Of course with publishing the way it is you HAVE to think in those terms at least part of the time, and sometimes I really enjoy it, but it seems to me to be really important to limit it, not to get too caught up in selling yourself to the point where you start to believe your own hype.
"Promotion is like an abusive lover, always claiming there’s something more you can do ..." Well put! And the horrible thing is, there always is more you COULD do! How do you know when you're doing enough, too much, not enough for you? You can't go by the results because it really can't be measured, you neve know what resulted in what! It seems to me that you (Grace) have found a really good balance.

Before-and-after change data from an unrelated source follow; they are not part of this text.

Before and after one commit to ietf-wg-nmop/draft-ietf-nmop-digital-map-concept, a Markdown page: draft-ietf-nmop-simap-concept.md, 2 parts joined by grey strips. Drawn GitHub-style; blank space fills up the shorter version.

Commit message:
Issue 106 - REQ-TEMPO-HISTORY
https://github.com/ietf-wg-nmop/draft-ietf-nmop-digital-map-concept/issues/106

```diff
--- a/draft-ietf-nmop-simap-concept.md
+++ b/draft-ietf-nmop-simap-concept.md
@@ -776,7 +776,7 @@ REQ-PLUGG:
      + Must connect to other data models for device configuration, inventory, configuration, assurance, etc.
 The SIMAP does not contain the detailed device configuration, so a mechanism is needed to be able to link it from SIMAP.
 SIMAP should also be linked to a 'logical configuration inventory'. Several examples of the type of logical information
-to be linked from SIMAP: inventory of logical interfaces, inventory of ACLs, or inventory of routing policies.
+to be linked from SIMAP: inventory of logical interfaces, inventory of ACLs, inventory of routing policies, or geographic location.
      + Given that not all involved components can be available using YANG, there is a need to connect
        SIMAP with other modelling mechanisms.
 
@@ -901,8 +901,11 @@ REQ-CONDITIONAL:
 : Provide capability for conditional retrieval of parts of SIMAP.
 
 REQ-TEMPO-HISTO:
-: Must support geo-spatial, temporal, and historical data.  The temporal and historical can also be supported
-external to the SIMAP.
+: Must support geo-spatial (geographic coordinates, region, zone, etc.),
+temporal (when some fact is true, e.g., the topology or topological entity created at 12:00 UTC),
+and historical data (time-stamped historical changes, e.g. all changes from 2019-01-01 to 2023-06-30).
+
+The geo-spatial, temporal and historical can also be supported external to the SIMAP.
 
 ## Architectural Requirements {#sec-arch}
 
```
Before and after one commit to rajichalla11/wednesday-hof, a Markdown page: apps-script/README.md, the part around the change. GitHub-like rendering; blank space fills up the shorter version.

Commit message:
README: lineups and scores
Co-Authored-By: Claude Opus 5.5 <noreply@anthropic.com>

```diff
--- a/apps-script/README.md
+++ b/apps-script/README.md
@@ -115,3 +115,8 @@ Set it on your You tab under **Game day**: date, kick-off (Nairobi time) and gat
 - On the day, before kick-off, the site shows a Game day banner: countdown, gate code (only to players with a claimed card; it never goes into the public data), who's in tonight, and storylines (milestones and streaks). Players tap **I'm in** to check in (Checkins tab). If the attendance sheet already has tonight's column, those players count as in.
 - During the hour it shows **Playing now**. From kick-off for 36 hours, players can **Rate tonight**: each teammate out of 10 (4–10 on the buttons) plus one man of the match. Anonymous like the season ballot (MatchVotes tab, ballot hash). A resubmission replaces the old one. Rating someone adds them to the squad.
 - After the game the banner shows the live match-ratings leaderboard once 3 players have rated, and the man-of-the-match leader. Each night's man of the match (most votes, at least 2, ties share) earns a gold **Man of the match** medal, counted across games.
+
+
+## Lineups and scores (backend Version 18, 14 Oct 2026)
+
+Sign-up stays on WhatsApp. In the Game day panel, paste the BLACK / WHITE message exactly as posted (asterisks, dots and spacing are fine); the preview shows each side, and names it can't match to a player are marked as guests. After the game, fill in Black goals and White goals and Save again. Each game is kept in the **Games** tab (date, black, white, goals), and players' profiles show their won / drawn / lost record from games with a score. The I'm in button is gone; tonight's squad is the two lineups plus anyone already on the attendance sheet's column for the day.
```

This is hard, especially if you're not good at switching from one task to another...I work best when I am focusing on just one thing. What about you? How do the rest of you switch the channel in your brain?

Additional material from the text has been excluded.